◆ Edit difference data

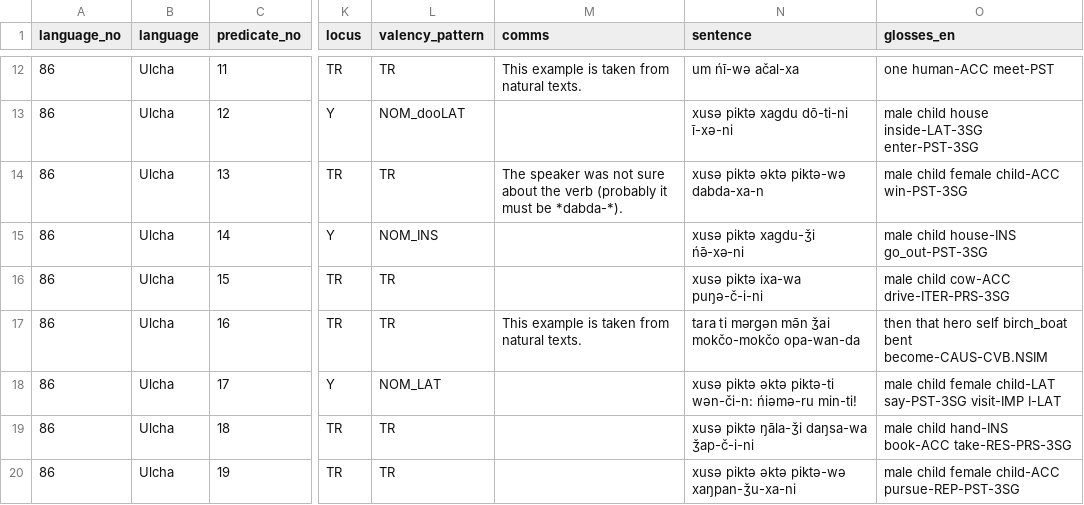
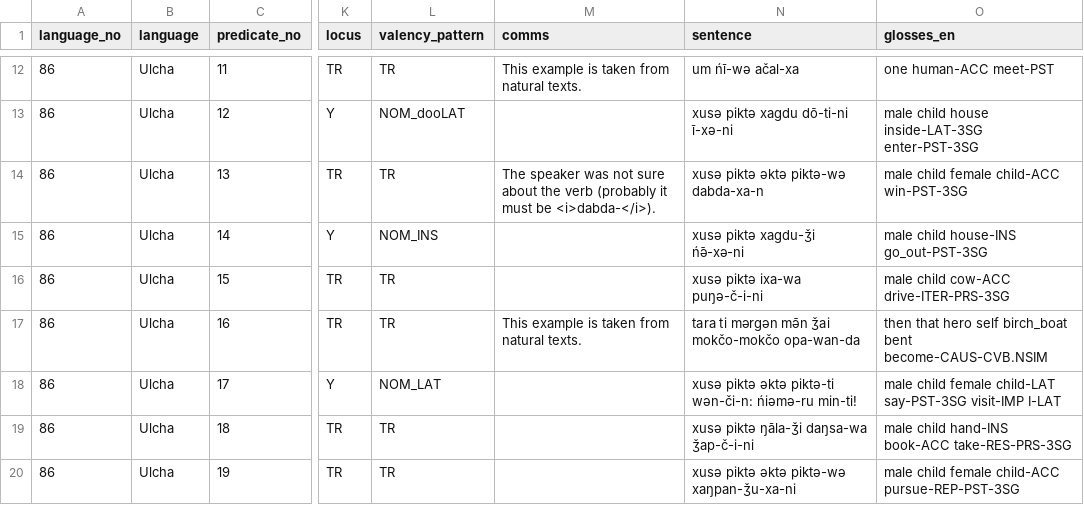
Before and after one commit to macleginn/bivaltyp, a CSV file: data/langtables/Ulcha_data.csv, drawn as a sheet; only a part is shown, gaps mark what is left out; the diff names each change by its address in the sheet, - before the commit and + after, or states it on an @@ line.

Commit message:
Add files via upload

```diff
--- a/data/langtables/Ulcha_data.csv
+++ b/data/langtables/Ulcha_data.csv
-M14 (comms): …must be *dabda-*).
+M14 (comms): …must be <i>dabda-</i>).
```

◆ Exercise description
Give an exact copy of the data, and omit any pictures it holds.

◆ Solution for this exercise
Before and after one commit to macleginn/bivaltyp, a CSV file: data/langtables/Ulcha_data.csv, drawn as a sheet; only a part is shown, gaps mark what is left out; the diff names each change by its address in the sheet, - before the commit and + after, or states it on an @@ line.

Commit message:
Add files via upload

```diff
--- a/data/langtables/Ulcha_data.csv
+++ b/data/langtables/Ulcha_data.csv
-M14 (comms): …must be *dabda-*).
+M14 (comms): …must be <i>dabda-</i>).
```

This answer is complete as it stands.